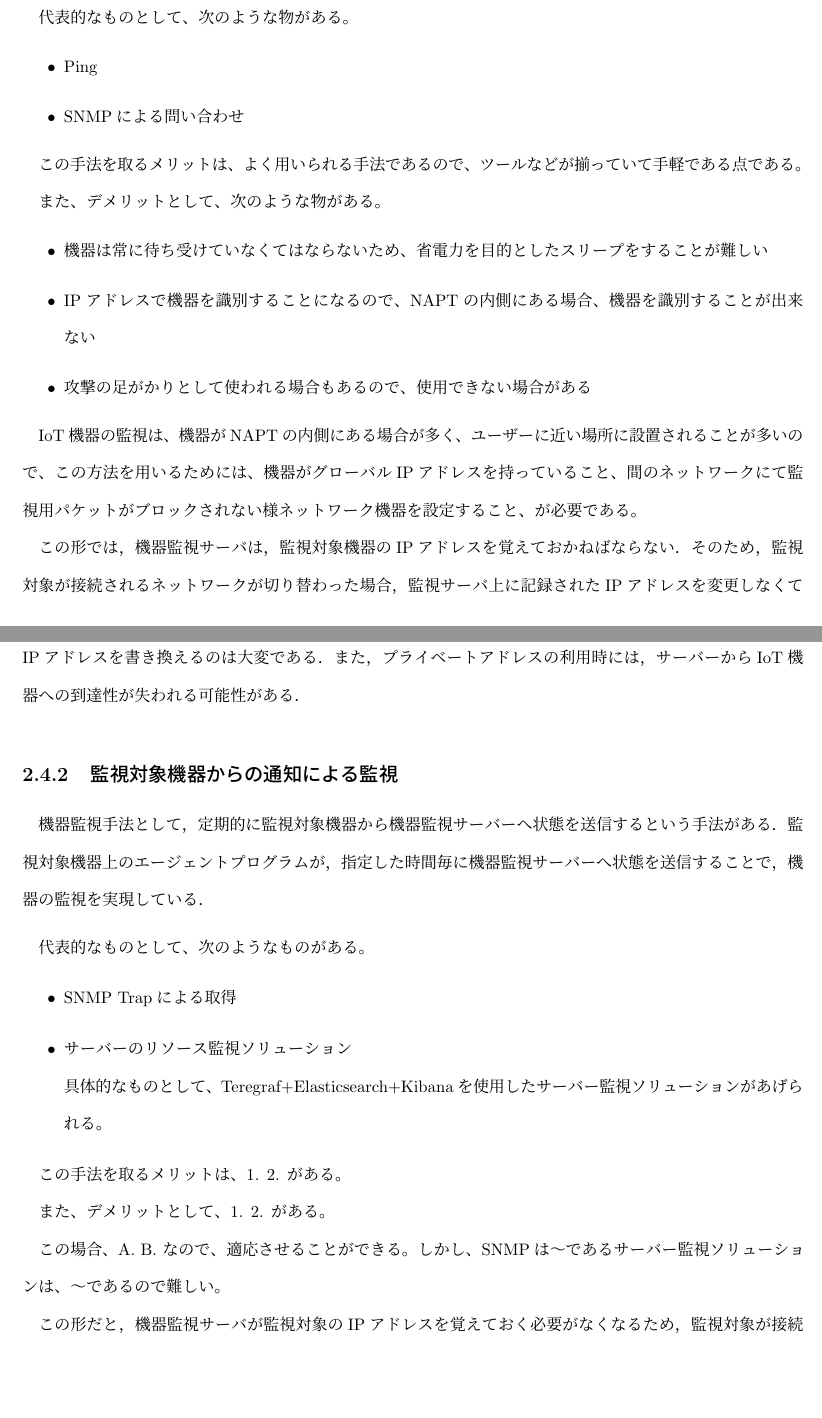
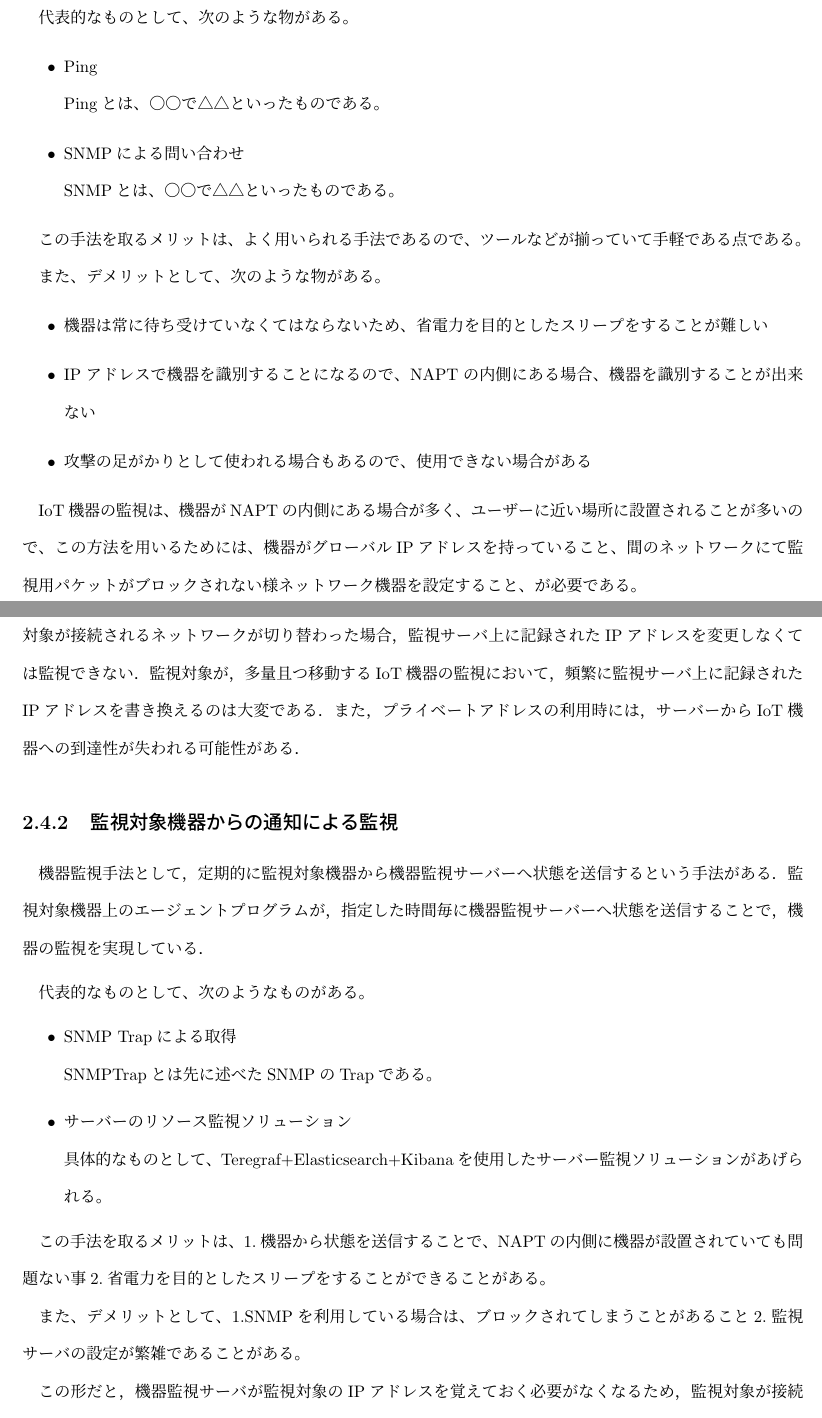
Before and after one commit to miyasakakoki/MasterThesis, a LaTeX thesis (thesis.tex, which reads issue.tex): two parts of pages 11 and 12 of 40, joined at a grey line, cut so that both start at the same text, the shorter picture padded with empty space. Compiled offline with pLaTeX and dvipdfmx; a LaTeX package or settings file that is missing is left out.

Commit message:
SNMPTrapとかについて記述

```diff
--- a/issue.tex
+++ b/issue.tex
@@ -121,8 +121,10 @@ IoTサービスの管理者が監視をしているが、監視に係る手間
 
 	代表的なものとして、次のような物がある。
 	\begin{itemize}
-		\item Ping
-		\item SNMPによる問い合わせ
+		\item Ping\\
+			Pingとは、〇〇で△△といったものである。
+		\item SNMPによる問い合わせ\\
+			SNMPとは、〇〇で△△といったものである。
 	\end{itemize}
 
 	この手法を取るメリットは、よく用いられる手法であるので、ツールなどが揃っていて手軽である点である。
@@ -150,29 +152,21 @@ IoTサービスの管理者が監視をしているが、監視に係る手間
 
 	代表的なものとして、次のようなものがある。
 	\begin{itemize}
-		\item SNMP Trapによる取得
+		\item SNMP Trapによる取得\\
+			SNMPTrapとは先に述べたSNMPのTrapである。
 		\item サーバーのリソース監視ソリューション\\
 			具体的なものとして、Teregraf+Elasticsearch+Kibanaを使用したサーバー監視ソリューションがあげられる。
 	\end{itemize}
 
 	この手法を取るメリットは、
-	1.
-	2.
+	1.機器から状態を送信することで、NAPTの内側に機器が設置されていても問題ない事
+	2.省電力を目的としたスリープをすることができること
 	がある。
 
 	また、デメリットとして、
-	1.
-	2.
+	1.SNMPを利用している場合は、ブロックされてしまうことがあること
+	2.監視サーバの設定が繁雑であること
 	がある。
-
-	この場合、
-	A.
-	B.
-	なので、適応させることができる。
-	しかし、
-	SNMPは〜である
-	サーバー監視ソリューションは、〜である
-	ので難しい。
 
 	この形だと，機器監視サーバが監視対象のIPアドレスを覚えておく必要がなくなるため，監視対象が接続されるネットワークが切り替わった場合でも，追跡が可能である．
 	ところが，エージェントプログラムの導入には，技術スキルと時間が必要である．
```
_ _ _
■ Your instructions
Wherever a line contains the string "SNMPによる問い合わせ", copy that line from the data.

■ Task result
-		\item SNMPによる問い合わせ
+		\item SNMPによる問い合わせ\\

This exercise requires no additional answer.